Born in Bengaluru, Anil Kumble made his first-class debut for Karnataka with a stormer as he took 4 wickets and impressed as an upcoming leggie. He made his international debut in 1990 in an ODI against Sri Lanka, but his major breakthrough came after his performance for Rest of India against Delhi in the Irani Trophy. Kumble picked up a staggering 13/138 and spearheaded the team to victory. Since then, he never looked back.

Known for his aggression and playing on the edge on the pitch, Kumble was the total opposite off it. As calm and composed one can be, the masterful spinner was never one to steal the limelight for anything that didn’t concern the 22 yards. On the international stage, he let his cricket do the talking and boy, did it say its piece as Kumble performed brilliantly on India’s tour of South Africa and established himself as the next big thing for India. His sublime spell of 6/53 in the 2nd test where he ran through the Proteas top-order was an indication of how special the lad was, just two years into his debut in the longest format of the game. Ending up as India’s highest wicket-taker with 18 to his name, just two behind the legendary Allan Donald (20), all eyes were on Kumble to marry such excellence with consistency.

He didn’t relent just there and continued to dumbfound batsmen across the globe, eventually holding the record as the fastest Indian bowler to 50 Test wickets and the second fastest to 100 test wickets.

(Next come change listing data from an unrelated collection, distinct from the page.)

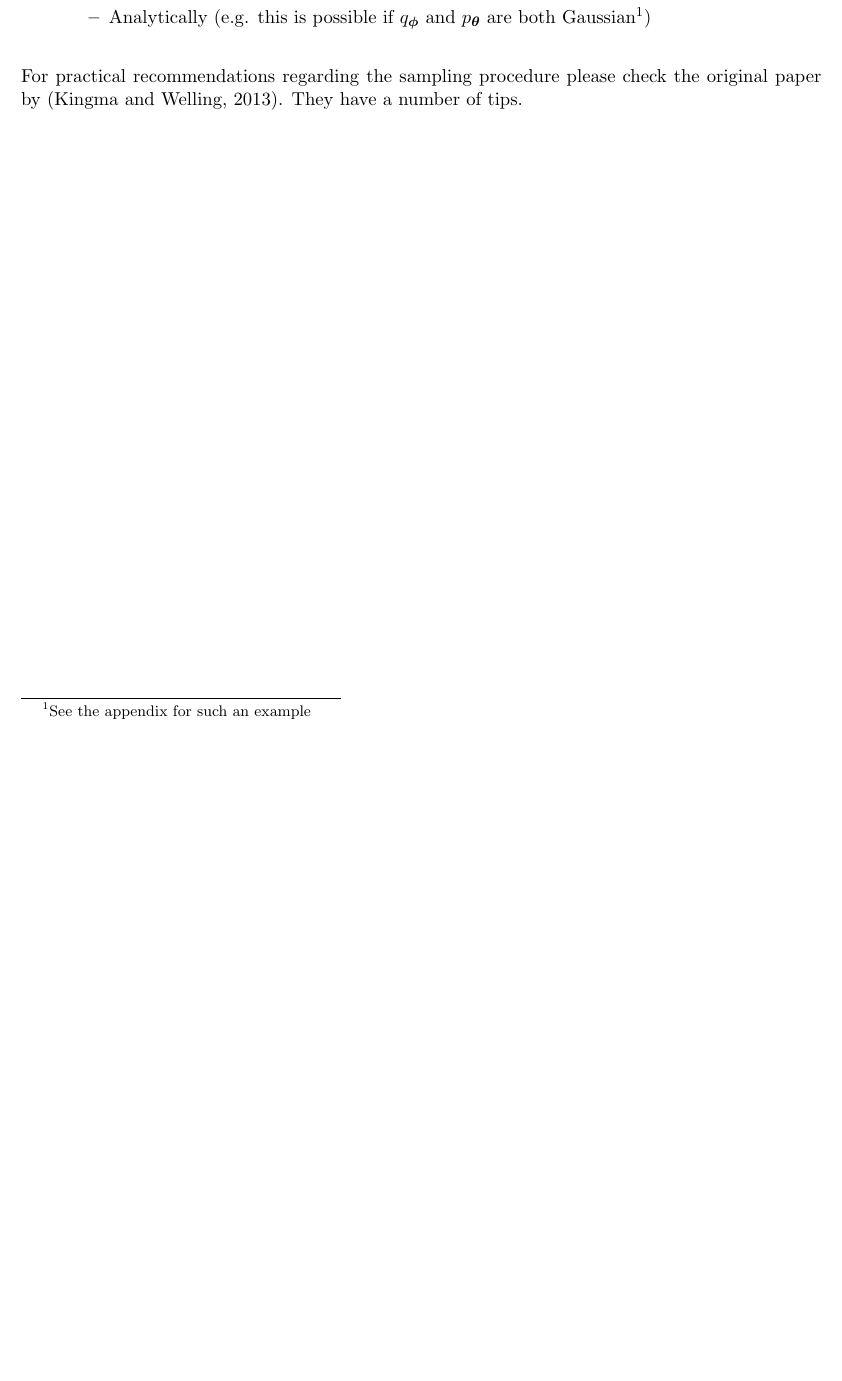
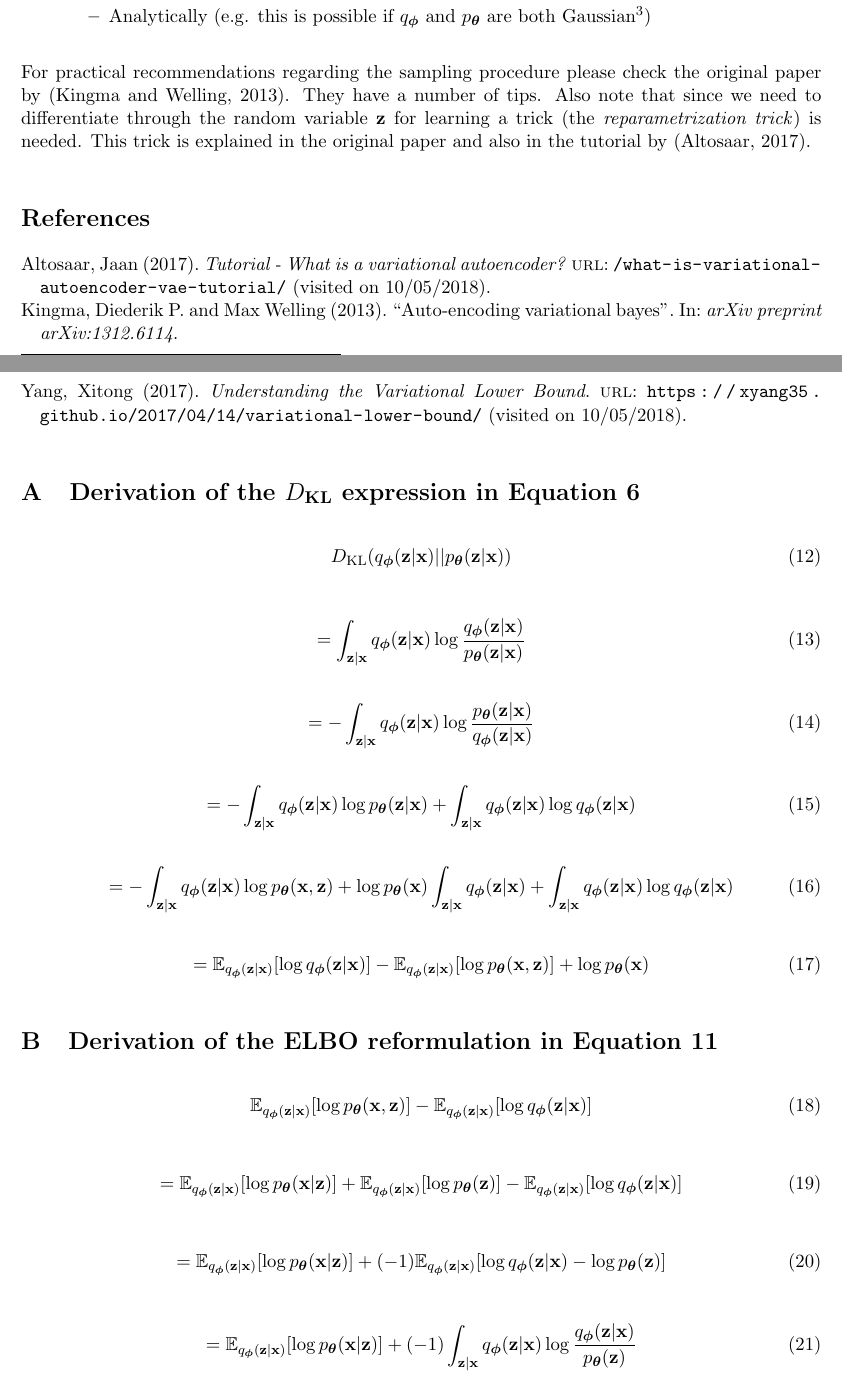
Before and after one commit to luisoala/presentations, a LaTeX document (concept-notes/vae/vae-notes-luis.tex): part of page 5 of 5 before the commit and two parts of pages 5 and 6 of 6 after it, the two joined at a grey line, cut at the place of the change, the shorter picture padded with empty space. Compiled offline with pdfLaTeX.

Commit message:
vae notes

```diff
--- a/concept-notes/vae/vae-notes-luis.tex
+++ b/concept-notes/vae/vae-notes-luis.tex
@@ -52,6 +52,8 @@
 %for under- and overbrace
 \usepackage{mathtools}
 
+%appendix management
+\usepackage[toc,page]{appendix}
 
 \begin{document}
 
@@ -210,7 +224,55 @@ Finally, a few short notes on how we can, in practice, evaluate the individual t
 	\item $D_{\text{KL}}(\qPhi(\bz|\bx)|p_{\bT}(\bz))$
 	\begin{itemize}
 		\item Sampling based (sample several $\bz$ for a particular $\bx^{(i)}$ and take empirical agerage)
-		\item Analytically (e.g. this is possible if $\qPhi$ and $\pT$ are both Gaussian\footnote{See the appendix for such an example})
+		\item Analytically (e.g. this is possible if $\qPhi$ and $\pT$ are both Gaussian\footnote{See appendix B of the original VAE paper by \citep{kingma_auto-encoding_2013}. They have a short, concise example for two Gaussians.})
 	\end{itemize}
 \end{itemize}
-For practical recommendations regarding the sampling procedure please check the original paper by \citep{kingma_auto-encoding_2013}. They have a number of tips.
+For practical recommendations regarding the sampling procedure please check the original paper by \citep{kingma_auto-encoding_2013}. They have a number of tips. Also note that since we need to differentiate through the random variable $\bz$ for learning a trick (the \textit{reparametrization trick}) is needed. This trick is explained in the original paper and also in the tutorial by \citep{altosaar_tutorial_2017}.
+
+\printbibliography
+
+\appendix
+	\section{Derivation of the $D_{\text{KL}}$ expression in \autoref{eq:dkl-full1}}
+	\label{appendix:dkl-derivation}
+	\begin{equation}
+		D_{\text{KL}}(\qPhi(\bz|\bx)||\pT(\bz|\bx))
+	\end{equation}
+
+	\begin{equation}
+		= \int_{\bz|\bx} \qPhi(\bz|\bx) \log \frac{\qPhi(\bz|\bx)}{\pT(\bz|\bx)}
+	\end{equation}
+
+	\begin{equation}
+		= - \int_{\bz|\bx} \qPhi(\bz|\bx) \log \frac{\pT(\bz|\bx)}{\qPhi(\bz|\bx)}
+	\end{equation}
+
+	\begin{equation}
+	= - \int_{\bz|\bx} \qPhi(\bz|\bx) \log \pT(\bz|\bx) + \int_{\bz|\bx} \qPhi(\bz|\bx) \log \qPhi(\bz|\bx)
+	\end{equation}
+
+	\begin{equation}
+	= - \int_{\bz|\bx} \qPhi(\bz|\bx) \log \pT(\bx, \bz) + \log \pT(\bx)\int_{\bz|\bx} \qPhi(\bz|\bx) + \int_{\bz|\bx} \qPhi(\bz|\bx) \log \qPhi(\bz|\bx)
+	\end{equation}
+
+	\begin{equation}
+	= \mathbb{E}_{\qPhi(\bz|\bx)}[\log \qPhi(\bz|\bx)] - \mathbb{E}_{\qPhi(\bz|\bx)}[\log \pT(\bx,\bz)] + \log\pT(\bx)
+	\end{equation}
+
+	\section{Derivation of the ELBO reformulation in \autoref{eq:elbo-final}}
+	\label{appendix:elbo-reform}
+
+	\begin{equation}
+		\mathbb{E}_{\qPhi(\bz|\bx)}[\log \pT(\bx,\bz)] - \mathbb{E}_{\qPhi(\bz|\bx)}[\log \qPhi(\bz|\bx)]
+	\end{equation}
+
+	\begin{equation}
+		= \mathbb{E}_{\qPhi(\bz|\bx)}[\log \pT(\bx|\bz)] + \mathbb{E}_{\qPhi(\bz|\bx)}[\log \pT(\bz)] - \mathbb{E}_{\qPhi(\bz|\bx)}[\log \qPhi(\bz|\bx)]
+	\end{equation}
+
+	\begin{equation}
+	= \mathbb{E}_{\qPhi(\bz|\bx)}[\log \pT(\bx|\bz)] + (-1) \mathbb{E}_{\qPhi(\bz|\bx)}[\log \qPhi(\bz|\bx) - \log \pT(\bz)]
+	\end{equation}
+
+	\begin{equation}
+	= \mathbb{E}_{\qPhi(\bz|\bx)}[\log \pT(\bx|\bz)] + (-1) \int_{\bz|\bx} \qPhi(\bz|\bx)\log \frac{\qPhi(\bz|\bx)}{\pT(\bz)}
+	\end{equation}
```
Also changed, not shown: concept-notes/vae/vae.bib (+11 -0 lines), concept-notes/vae/vae-notes-luis.bbl, concept-notes/vae/vae-notes-luis.pdf, concept-notes/vae/vae-notes-luis.tex (44 more changed lines), 5 other files.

Playing for English county Northamptonshire in 1995, Kumble took 105 wickets, emerging as the highest wicket taker and the only bowler to reach the 100-wicket landmark that year. For such an impeccable run, Wisden named him one of their five Cricketers of the Year in 1996. And from there on, Kumble became a talisman for his country.

He carried this form onto the grandest stage of them and all, finishing the 1996 World Cup as the highest wicket-taker, a tournament where India bowed out in the semi-final. However, ending up with 15 scalps as the curtains closed proved to the nation watching that Anil Kumble was a beast in both formats and was truly a generational talent. Then, after 3 years of such fabulous bowling performances, Kumble achieved something that only Jim Laker had achieved prior to him. In the 2nd test at the-then Feroz Shah Kotla (now referred to as the Arun Jaitley Stadium), Kumble picked up all 10 wickets of Pakistan in the 2nd innings and led India to a huge victory. Kotla, being known as Kumble’s fortress thereafter was a breeding ground for the seasoned leg-spinner as he ended the 2nd innings with the figures 10/74 and an astounding 14/149 to sign off in style. This bowling performance is regarded as the second-best bowling performance of all time, just after Jim Laker’s 19-wicket test match against Australia.

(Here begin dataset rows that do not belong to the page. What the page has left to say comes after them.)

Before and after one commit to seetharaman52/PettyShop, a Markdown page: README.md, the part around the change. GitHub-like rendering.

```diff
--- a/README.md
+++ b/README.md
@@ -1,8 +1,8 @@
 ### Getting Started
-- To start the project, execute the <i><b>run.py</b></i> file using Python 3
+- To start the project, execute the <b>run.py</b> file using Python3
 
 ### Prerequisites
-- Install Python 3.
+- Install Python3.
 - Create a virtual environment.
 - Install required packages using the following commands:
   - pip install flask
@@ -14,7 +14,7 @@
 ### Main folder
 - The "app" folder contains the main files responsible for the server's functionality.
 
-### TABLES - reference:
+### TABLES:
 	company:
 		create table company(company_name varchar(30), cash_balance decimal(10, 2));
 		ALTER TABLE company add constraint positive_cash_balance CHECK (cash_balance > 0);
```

Nicknamed ‘Jumbo’ because of the speed of his deliveries and big feet, Kumble was as bighearted as they come. After getting hit on the jaw by Merv Dillon while batting, Kumble came out to bowl with a bandaged face and a broken jaw.

Among Kumble’s breathtaking showings, the man will always be remembered for this inspiring performance against the Windies as he scalped Brian Lara and bowled a 14-over spell. Kumble’s candid take of the dismissal indicated his half-glass full approach to things, despite having a bandaged face against one of the greatest batsmen to ever grace the game.

“I got Lara out, probably because he looked at my bandaged face and didn’t really focus on watching the ball I bowled. Maybe, I scared him that way. Watch the video. Every time you hit pad in front, you appeal. It doesn’t matter whether you can open your mouth or not.”

Kumble’s duel with Lara was straight out of a classic Western

In 2004, Kumble became the highest wicket-taking Indian bowler when he surpassed Kapil Dev’s record of 434 test wickets. Kumble was always a prime pick for the team as he was a beacon of consistency throughout his career and looking back, he had delivered on the promise he showed in 1992 in a manner that not even he could have predicted in his wildest dreams.

The intimidating leggie retired from ODI cricket in 2007 after India’s dismal show at the ICC Cricket World Cup the same year. Kumble finished his ODI career with 337 wickets in 271 matches, a record worth tipping your hat to. Later that year, Kumble again entered the record books with his maiden test ton, against England at The Oval. He made an unbeaten 110 and had a last wicket partnership of 73 runs with S. Sreesanth. With this ton, he became the person to take the greatest number of Tests to get to his first ton with 118 matches, breaking Chaminda Vaas’ record of 96 outings. Jumbo finished with 619 international test wickets, only behind Muttiah Muralitharan and Shane Warne and as India’s most successful bowler. If his ODI career was worth tipping your hat to, his Test career was worth bowing down in front of the cricketing royalty that he evolved into. In the midst of all of his sensational scalps, Kumble’s favorite opponents were the Aussies, with 111 test wickets against the team from Down Under.

Kumble also held the Test captaincy for a brief period of time and eventually hung up his boots in 2008, playing his last test match against Australia.

Real recognise real

Jumbo was a part of the Royal Challengers Bangalore in the Indian Premier League. He captained the side in 2009 and reached the final of the tournament, eventually losing to Deccan Chargers. He retired from IPL cricket after 3 seasons and since then, has worked as mentor for Royal Challengers Bangalore and Mumbai Indians. In addition, Kumble was also appointed the Indian head coach in 2016 for a period of one year.

In 2015, Anil Kumble was inducted in the ICC Cricket Hall of Fame for his outstanding achievements throughout his career. Being an engineer and also known for his passion for photography, Kumble was always found with a camera in the dressing room, always ready to capture the ‘Kodak moment’ of the match.

Kumble started his career as a fast bowler, but eventually became a leg-spinner with an unorthodox style. He wasn’t a big turner of the ball like Warne or Muralitharan but used his pace variations and side-spin to his massive advantage. He was very famous for the ‘flippers’ he bowled, using his pace variations to full affect, with a knack of taking wickets through caught-and-bowled dismissals as batsmen would often be taken aback by the sheer pace at times. Kumble, with Muralitharan, holds the record of most number of caught-and-bowled test dismissals (35), unsurprisingly. Also known for bowling tirelessly, Kumble used to bowl in longer spells without flickering a beat.

For a bowler who relied more on accuracy, variations and bounce rather than spinning the ball, Anil Kumble is one of the finest spinners the world has ever seen. Since his retirement, India has produced many world-class spinners, but none has come even close to the mighty performances of Jumbo, who remains one of a kind to have graced the cricketing world.